Entries supplied -
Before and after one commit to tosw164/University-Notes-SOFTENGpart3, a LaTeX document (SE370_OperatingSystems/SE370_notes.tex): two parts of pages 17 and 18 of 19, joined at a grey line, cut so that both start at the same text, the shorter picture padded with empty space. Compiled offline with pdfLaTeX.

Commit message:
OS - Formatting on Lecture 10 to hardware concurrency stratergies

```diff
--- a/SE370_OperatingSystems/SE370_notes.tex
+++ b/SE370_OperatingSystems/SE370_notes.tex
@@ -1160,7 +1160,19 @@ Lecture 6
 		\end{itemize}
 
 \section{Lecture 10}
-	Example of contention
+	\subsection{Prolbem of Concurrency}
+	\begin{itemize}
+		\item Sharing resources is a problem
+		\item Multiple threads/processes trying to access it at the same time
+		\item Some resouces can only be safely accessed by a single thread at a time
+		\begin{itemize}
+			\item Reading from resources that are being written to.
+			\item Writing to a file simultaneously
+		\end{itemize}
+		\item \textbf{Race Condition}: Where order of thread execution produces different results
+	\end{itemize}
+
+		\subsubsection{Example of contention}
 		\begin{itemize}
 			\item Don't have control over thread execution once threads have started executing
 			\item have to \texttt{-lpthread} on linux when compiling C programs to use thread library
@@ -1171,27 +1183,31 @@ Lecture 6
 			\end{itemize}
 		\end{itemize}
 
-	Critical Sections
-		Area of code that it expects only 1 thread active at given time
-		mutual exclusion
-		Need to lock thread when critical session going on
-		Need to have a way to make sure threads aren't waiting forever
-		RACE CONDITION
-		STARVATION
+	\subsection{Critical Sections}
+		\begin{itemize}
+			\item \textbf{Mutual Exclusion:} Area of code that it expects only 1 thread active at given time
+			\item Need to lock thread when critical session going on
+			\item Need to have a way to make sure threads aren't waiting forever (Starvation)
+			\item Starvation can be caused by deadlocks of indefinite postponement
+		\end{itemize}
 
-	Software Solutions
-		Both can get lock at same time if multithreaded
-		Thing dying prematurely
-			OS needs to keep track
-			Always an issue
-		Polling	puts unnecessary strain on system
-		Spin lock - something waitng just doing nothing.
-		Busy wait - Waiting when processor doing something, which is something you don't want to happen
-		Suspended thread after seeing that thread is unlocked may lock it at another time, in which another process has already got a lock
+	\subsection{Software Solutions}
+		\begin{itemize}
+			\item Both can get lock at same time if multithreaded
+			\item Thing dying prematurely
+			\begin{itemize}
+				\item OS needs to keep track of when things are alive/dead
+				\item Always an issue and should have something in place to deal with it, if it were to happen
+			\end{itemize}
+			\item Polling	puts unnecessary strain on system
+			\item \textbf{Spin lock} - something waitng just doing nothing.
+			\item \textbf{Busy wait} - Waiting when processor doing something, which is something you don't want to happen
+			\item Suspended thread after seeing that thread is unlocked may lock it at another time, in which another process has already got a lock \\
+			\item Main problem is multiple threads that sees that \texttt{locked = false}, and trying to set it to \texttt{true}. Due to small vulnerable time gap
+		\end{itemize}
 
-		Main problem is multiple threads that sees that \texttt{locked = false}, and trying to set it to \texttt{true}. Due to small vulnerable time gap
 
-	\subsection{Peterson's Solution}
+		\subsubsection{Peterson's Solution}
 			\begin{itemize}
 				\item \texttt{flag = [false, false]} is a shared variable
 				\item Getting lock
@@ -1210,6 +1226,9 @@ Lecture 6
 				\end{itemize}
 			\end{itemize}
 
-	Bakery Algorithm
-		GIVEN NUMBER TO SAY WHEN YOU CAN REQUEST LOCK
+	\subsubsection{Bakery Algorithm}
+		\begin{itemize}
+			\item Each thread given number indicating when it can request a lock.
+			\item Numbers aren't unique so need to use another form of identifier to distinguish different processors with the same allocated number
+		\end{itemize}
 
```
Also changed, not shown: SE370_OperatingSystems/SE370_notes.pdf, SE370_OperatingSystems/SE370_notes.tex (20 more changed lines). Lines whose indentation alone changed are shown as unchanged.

Task -
Create a word-for-word copy of the whole listing.

Task result -
Before and after one commit to tosw164/University-Notes-SOFTENGpart3, a LaTeX document (SE370_OperatingSystems/SE370_notes.tex): two parts of pages 17 and 18 of 19, joined at a grey line, cut so that both start at the same text, the shorter picture padded with empty space. Compiled offline with pdfLaTeX.

Commit message:
OS - Formatting on Lecture 10 to hardware concurrency stratergies

```diff
--- a/SE370_OperatingSystems/SE370_notes.tex
+++ b/SE370_OperatingSystems/SE370_notes.tex
@@ -1160,7 +1160,19 @@ Lecture 6
 		\end{itemize}
 
 \section{Lecture 10}
-	Example of contention
+	\subsection{Prolbem of Concurrency}
+	\begin{itemize}
+		\item Sharing resources is a problem
+		\item Multiple threads/processes trying to access it at the same time
+		\item Some resouces can only be safely accessed by a single thread at a time
+		\begin{itemize}
+			\item Reading from resources that are being written to.
+			\item Writing to a file simultaneously
+		\end{itemize}
+		\item \textbf{Race Condition}: Where order of thread execution produces different results
+	\end{itemize}
+
+		\subsubsection{Example of contention}
 		\begin{itemize}
 			\item Don't have control over thread execution once threads have started executing
 			\item have to \texttt{-lpthread} on linux when compiling C programs to use thread library
@@ -1171,27 +1183,31 @@ Lecture 6
 			\end{itemize}
 		\end{itemize}
 
-	Critical Sections
-		Area of code that it expects only 1 thread active at given time
-		mutual exclusion
-		Need to lock thread when critical session going on
-		Need to have a way to make sure threads aren't waiting forever
-		RACE CONDITION
-		STARVATION
+	\subsection{Critical Sections}
+		\begin{itemize}
+			\item \textbf{Mutual Exclusion:} Area of code that it expects only 1 thread active at given time
+			\item Need to lock thread when critical session going on
+			\item Need to have a way to make sure threads aren't waiting forever (Starvation)
+			\item Starvation can be caused by deadlocks of indefinite postponement
+		\end{itemize}
 
-	Software Solutions
-		Both can get lock at same time if multithreaded
-		Thing dying prematurely
-			OS needs to keep track
-			Always an issue
-		Polling	puts unnecessary strain on system
-		Spin lock - something waitng just doing nothing.
-		Busy wait - Waiting when processor doing something, which is something you don't want to happen
-		Suspended thread after seeing that thread is unlocked may lock it at another time, in which another process has already got a lock
+	\subsection{Software Solutions}
+		\begin{itemize}
+			\item Both can get lock at same time if multithreaded
+			\item Thing dying prematurely
+			\begin{itemize}
+				\item OS needs to keep track of when things are alive/dead
+				\item Always an issue and should have something in place to deal with it, if it were to happen
+			\end{itemize}
+			\item Polling	puts unnecessary strain on system
+			\item \textbf{Spin lock} - something waitng just doing nothing.
+			\item \textbf{Busy wait} - Waiting when processor doing something, which is something you don't want to happen
+			\item Suspended thread after seeing that thread is unlocked may lock it at another time, in which another process has already got a lock \\
+			\item Main problem is multiple threads that sees that \texttt{locked = false}, and trying to set it to \texttt{true}. Due to small vulnerable time gap
+		\end{itemize}
 
-		Main problem is multiple threads that sees that \texttt{locked = false}, and trying to set it to \texttt{true}. Due to small vulnerable time gap
 
-	\subsection{Peterson's Solution}
+		\subsubsection{Peterson's Solution}
 			\begin{itemize}
 				\item \texttt{flag = [false, false]} is a shared variable
 				\item Getting lock
@@ -1210,6 +1226,9 @@ Lecture 6
 				\end{itemize}
 			\end{itemize}
 
-	Bakery Algorithm
-		GIVEN NUMBER TO SAY WHEN YOU CAN REQUEST LOCK
+	\subsubsection{Bakery Algorithm}
+		\begin{itemize}
+			\item Each thread given number indicating when it can request a lock.
+			\item Numbers aren't unique so need to use another form of identifier to distinguish different processors with the same allocated number
+		\end{itemize}
 
```
Also changed, not shown: SE370_OperatingSystems/SE370_notes.pdf, SE370_OperatingSystems/SE370_notes.tex (20 more changed lines). Lines whose indentation alone changed are shown as unchanged.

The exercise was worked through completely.